The recent public revelations surrounding HSBC’s questionable and unethical behavior has caused regulators to shift their attention to individual employees— especially those in the banking giant’s compliance department and the executives who approved the due diligence of certain acquisitions.
According to a recent Financial Times article, HSBC’s senior executives, Group Chairman Douglas Flint and Chief Executive Stuart Gulliver, have been under scrutiny by regulators since the International Consortium of Investigative Journalists obtained “secret documents” stating that HSBC’s Swiss private banking arm failed to conduct sufficient due diligence on some of its clients who engaged in illegal activities while committing tax fraud. This points to the question: which executive will be held more accountable for these compliance and control failures?
“Douglas has got more trouble on his plate than Stuart,” the Financial Times article points out. “He was the executive responsible for risk, compliance and as finance director he signed off on all of these acquisitions. He’s been there at every misstep. Douglas would also fall on his sword if necessary in a way that Stuart wouldn’t.”

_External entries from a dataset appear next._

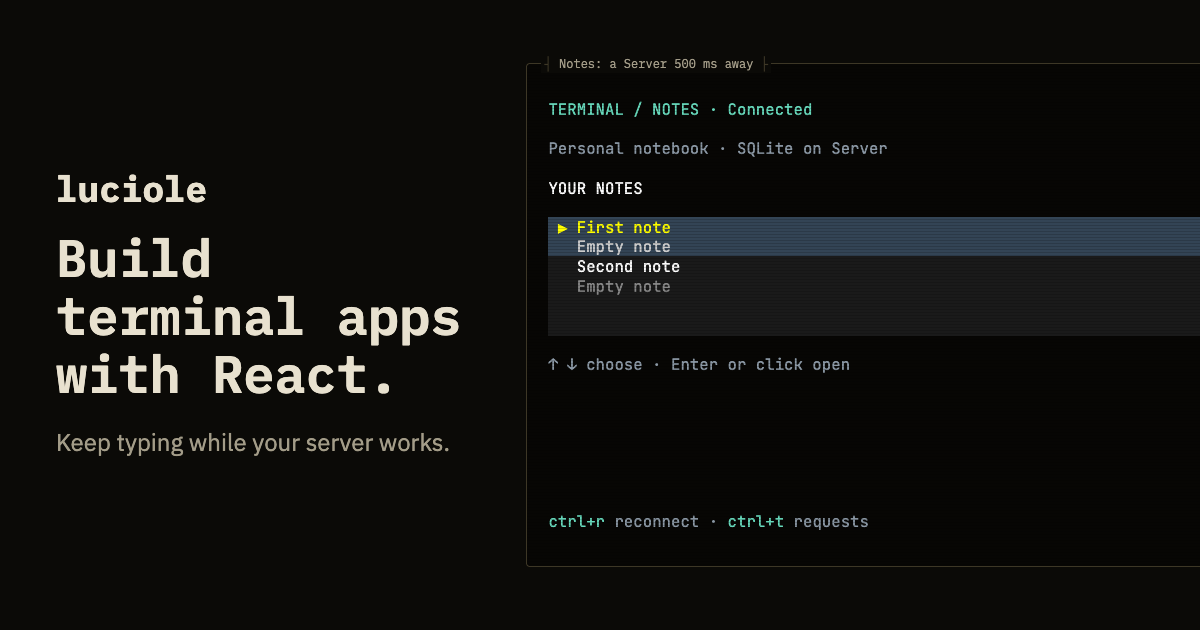
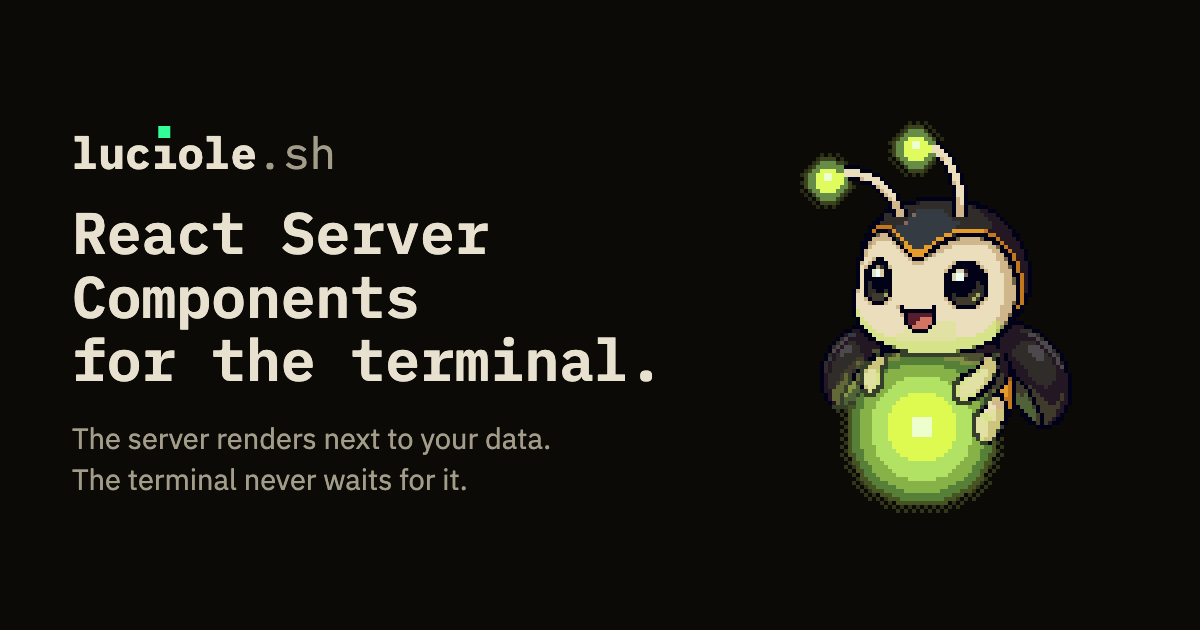
feat(site): share card and README greet with the mascot
Links to the site showed a Notes screenshot under "Build terminal
apps with React", a pitch Ink already owns and that screenshots
illustrate poorly in a feed. The card now carries the name, the
Server Components promise and the mascot, large enough to recognise
in a timeline.

The README opens with the mascot too, a dark and a light picture for
GitHub's themes. They are pre-scaled 4x with no smoothing because
GitHub scales images smoothly, which blurs pixel art.

diff --git a/README.md b/README.md
@@ -1,3 +1,10 @@
+<p align="center">
+  <picture>
+    <source media="(prefers-color-scheme: light)" srcset="website/public/mascot/readme-light.png" />
+    <img src="website/public/mascot/readme-dark.png" width="172" height="226" alt="The luciole mascot: a pixel-art firefly hugging its glowing lantern" />
+  </picture>
+</p>
+
 # luciole
 
 Build terminal apps with React. Typing and scrolling stay local; the server keeps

Over the years, Flint carved out a name for himself at HSBC. He led a host of acquisitions, which allowed the bank to become one of the world’s largest by assets.
Now news reports indicate that the due diligence process in three of Flint’s major deals were recently called into question. The most recent under scrutiny was its acquisition of Republic New York Corp. and Safra Republic Holdings in 1999, which formed most of HSBC’s private banking operations that later triggered a string of scandals.